publishing date
type
Book/Report
publication status
published
subject
editor
Johansson, Göta LU
publisher
Palmkrons förlag
ISBN
91-89638-07-7
language
English
LU publication?
yes
id
c3404c5d-17d2-4057-919a-af59d134fe2d (old id 538359)
date added to LUP
2007-09-27 08:31:45
date last changed
2016-04-16 09:20:32
@book{c3404c5d-17d2-4057-919a-af59d134fe2d,
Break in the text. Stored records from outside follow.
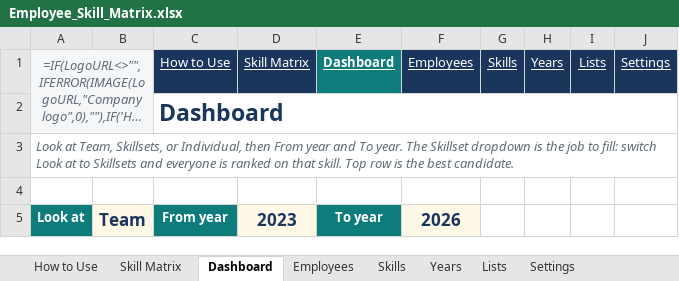
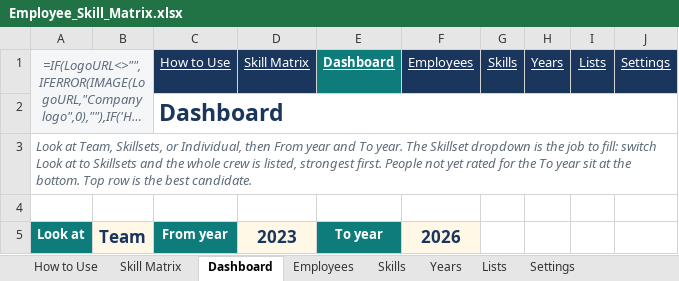
Before and after one commit to realmchoong/Skill-Matrix, an Excel workbook: Employee_Skill_Matrix.xlsx, sheet Dashboard, drawn as a sheet; only a part is shown; long unchanged cells end in …; values as stored, in another font and other column widths than the file's, no borders; formulas without a stored value are shown as written; charts and pictures and conditional formats not drawn; the diff names each change by its address in the sheet, - before the commit and + after, or states it on an @@ line.

```diff
--- a/Employee_Skill_Matrix.xlsx (sheet Dashboard)
+++ b/Employee_Skill_Matrix.xlsx (sheet Dashboard)
-A3: …Skillsets and everyone is ranked on that skill. Top row…
+A3: …Skillsets and the whole crew is listed, strongest first. People not yet rated for the To year sit at the bottom. Top row…
```
Also changed, not shown: sheet How to Use, 2 other files.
  abstract     = {Aphrodite is the divine image in Western civilization of love and fertility. She is the eternal beauty of classical Greece - but she has a wide-ranging history. On the one hand giver of wealth and abundance - on the other linked with violence and war. Aphrodite appeared on Cyprus during the Bronze Age. Protectress of copper, her cult spread all over Europe. In Scandinavia she was called Nerthus. Bronze, together with new agricultural methods, made people’s lives prosper and the goddess’s popularity soared. Her roots reach back to the Mesopotamian goddess Inanna/Ishtar. After the advent of Christianity, she shaped the image of the Holy Virgin. Aphrodite/Venus, once so prominent in art and literature, is still famous. Today her name often has a negative bias, with only her sexual aspect stressed, usually in commercial contexts. In this anthology the Centre of Classical Mythology presents the influential and versatile goddess.<br/><br>
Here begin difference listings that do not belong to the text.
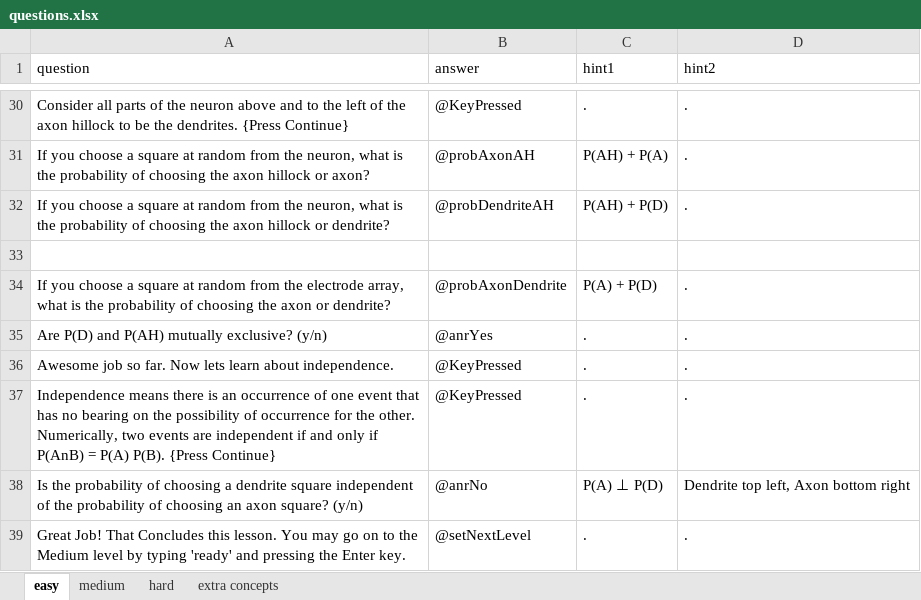
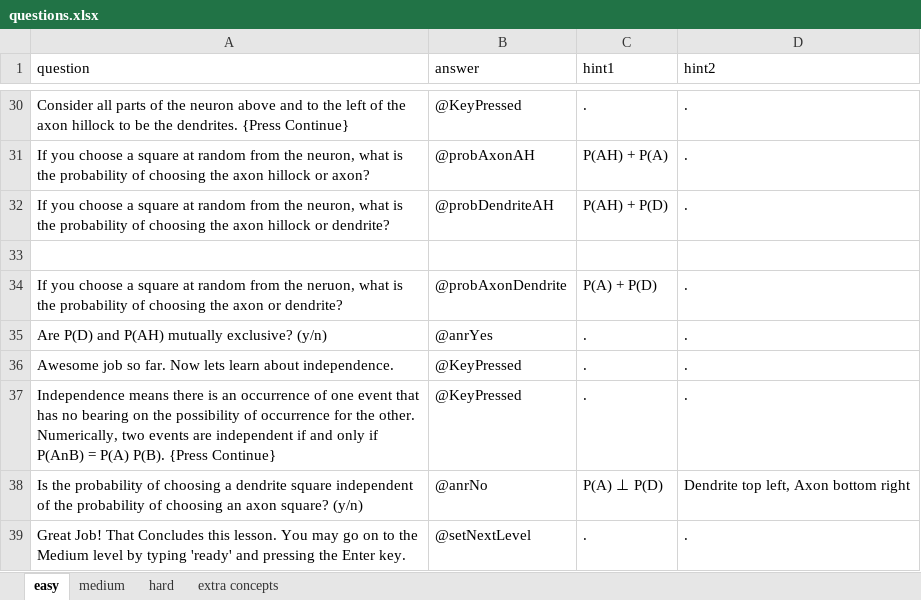
Before and after one commit to IvaStevens/NDA_final_project, an Excel workbook: questions.xlsx, sheet easy, drawn as a sheet; only a part is shown, gaps mark what is left out; values as stored, in another font and other column widths than the file's, no borders; the diff names each change by its address in the sheet, - before the commit and + after, or states it on an @@ line.

Commit message:
easy question

```diff
--- a/questions.xlsx (sheet easy)
+++ b/questions.xlsx (sheet easy)
-A34 (question): …from the electrode array, what is…
+A34 (question): …from the neruon, what is…
```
<br/><br>
Lotten Peterson traces Aphrodite’s development from the Mesopotamian goddess Inanna/Ishtar 5,000 years ago to the classical goddess and, later, how she influenced the Virgin Mary.<br/><br>
<br/><br>
Gota Johansson describes Aphrodite’s origins and her long journey to Scandinavia, where she became the Vanir divinity Nerthus/Njord.<br/><br>
<br/><br>
Katarina Wadstein MacLeod discusses Aphrodite/Venus in a variety of examples from modern and contemporary art.<br/><br>
<br/><br>
Johan Flemberg describes Aphrodite as a goddess of war and love; he then presents her marble statuette in the Carl Milles collection. In a third essay, he explains her epithet 'Ambologera'.<br/><br>
<br/><br>
Susanna Roxman analyses Aphrodite as a leitmotif in texts by the 20th century novelist and poet, Lawrence Durrell.<br/><br>
<br/><br>
Carlos Parada provides an authoritative genealogical guide to Aphrodite’s nature, birth, family ties, lovers, and actions.},
  editor       = {Johansson, Göta},
  isbn         = {91-89638-07-7},
  language     = {eng},
  note         = {Book Editor},
  publisher    = {Palmkrons förlag},
  title        = {Aphrodite - The Making of a Goddess},
  year         = {2005},
}